Anthropologists, linguists and elders will gather in Sitka this spring for a conference of Tlingit tribes and clans. It coincides with the 100-year anniversary of Alaska Native Brotherhood, the state’s oldest indigenous-rights association.
Organizers are meeting in person and by phone to assemble this year’s clan conference.
“The idea is that it’s sort of a combination of a down-home get-together and an academic conference,” says Richard Dauenhauer, a Juneau-based author, researcher and linguist, as well as one of the event organizers.
“So we encourage both academic participation, but also just folks in the community.

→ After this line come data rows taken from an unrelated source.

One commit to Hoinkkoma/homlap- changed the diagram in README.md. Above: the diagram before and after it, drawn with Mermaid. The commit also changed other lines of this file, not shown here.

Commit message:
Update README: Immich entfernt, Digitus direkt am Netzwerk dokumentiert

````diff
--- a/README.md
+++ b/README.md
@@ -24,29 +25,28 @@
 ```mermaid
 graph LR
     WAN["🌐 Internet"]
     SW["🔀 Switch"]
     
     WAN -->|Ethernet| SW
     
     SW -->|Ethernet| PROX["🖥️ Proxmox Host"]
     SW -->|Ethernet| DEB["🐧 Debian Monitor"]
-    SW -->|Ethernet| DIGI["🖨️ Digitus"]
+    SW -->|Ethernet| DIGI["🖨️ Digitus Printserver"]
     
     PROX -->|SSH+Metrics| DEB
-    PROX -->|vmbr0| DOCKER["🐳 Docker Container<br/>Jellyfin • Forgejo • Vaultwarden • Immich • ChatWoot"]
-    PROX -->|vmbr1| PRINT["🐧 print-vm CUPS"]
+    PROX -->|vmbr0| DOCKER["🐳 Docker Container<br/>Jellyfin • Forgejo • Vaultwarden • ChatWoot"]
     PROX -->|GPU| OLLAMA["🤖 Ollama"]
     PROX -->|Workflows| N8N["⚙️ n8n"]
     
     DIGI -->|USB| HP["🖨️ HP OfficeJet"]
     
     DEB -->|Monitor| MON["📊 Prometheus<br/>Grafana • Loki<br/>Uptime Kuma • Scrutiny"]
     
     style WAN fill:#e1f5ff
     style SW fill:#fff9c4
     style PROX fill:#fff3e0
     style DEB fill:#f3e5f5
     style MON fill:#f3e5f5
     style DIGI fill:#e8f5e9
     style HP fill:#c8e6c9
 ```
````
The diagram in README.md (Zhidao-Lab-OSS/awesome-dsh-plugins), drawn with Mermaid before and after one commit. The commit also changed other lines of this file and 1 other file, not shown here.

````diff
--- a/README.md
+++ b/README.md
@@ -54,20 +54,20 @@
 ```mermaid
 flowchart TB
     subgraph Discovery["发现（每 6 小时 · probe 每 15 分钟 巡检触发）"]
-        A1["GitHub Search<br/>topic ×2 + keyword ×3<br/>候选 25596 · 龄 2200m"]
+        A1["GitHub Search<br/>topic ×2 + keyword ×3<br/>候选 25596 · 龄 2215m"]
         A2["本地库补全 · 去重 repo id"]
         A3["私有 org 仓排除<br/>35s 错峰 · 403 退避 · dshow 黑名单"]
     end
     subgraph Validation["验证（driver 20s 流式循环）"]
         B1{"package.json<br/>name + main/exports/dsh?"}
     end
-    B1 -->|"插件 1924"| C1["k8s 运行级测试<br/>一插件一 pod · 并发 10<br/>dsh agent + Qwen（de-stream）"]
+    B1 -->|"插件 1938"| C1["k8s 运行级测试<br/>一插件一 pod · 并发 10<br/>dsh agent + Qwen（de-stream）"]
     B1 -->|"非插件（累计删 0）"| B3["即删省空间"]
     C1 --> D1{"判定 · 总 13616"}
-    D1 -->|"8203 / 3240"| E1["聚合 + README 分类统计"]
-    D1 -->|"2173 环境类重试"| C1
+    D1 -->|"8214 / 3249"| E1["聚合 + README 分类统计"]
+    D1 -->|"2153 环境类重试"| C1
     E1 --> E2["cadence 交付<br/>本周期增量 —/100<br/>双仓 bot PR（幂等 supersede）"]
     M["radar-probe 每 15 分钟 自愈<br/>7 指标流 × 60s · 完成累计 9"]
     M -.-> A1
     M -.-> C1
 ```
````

Everybody has a chance to get together and we get different perspectives on things,” he says.
The event, called “Sharing Our Knowledge,” takes place March 29th through April 1st at Sitka’s Harrigan Centennial Hall.
Presenters include tradition-bearing elders, historians and anthropologists from Southeast, the Pacific Northwest, and as far away as Germany. (Read about the previous Clan Conference.)
“What’s unique about this is that for academics they get an opportunity to speak and kind of mix it up with people who are actually living the culture,” says Peter Metcalfe, an author, researcher, and one of the conference organizers.
“The part I like about it is that it’s very accessible. There’s a lot of very intimidating concepts, linguistics and cultural anthropology and so on. But people aren’t really talking down, they’re speaking English – or Tlingit, as the case may be. There’s very little jargon and people are very respectful each other,” Metcalfe says.
He says the public is welcome, whatever their background or interest.
The Sitka clan conference will include sessions on the Alaska Native Brotherhood, which is celebrating a century of work, as well as the Alaska Native Sisterhood.
That’s a topic of interest to Kathy Kolkhorst Ruddy, another person helping with the event. She, Metcalfe and Dauenhauer researched and authored a study of the ANB’s role in protecting Native rights.
“And I learned a lot about the history of the success of the Alaska Native Brotherhood in preventing extinguishment of aboriginal title. It was very close. People don’t know the drama of that story. So I’m eager that that success of the Brotherhood and Sisterhood be highlighted,” Ruddy says.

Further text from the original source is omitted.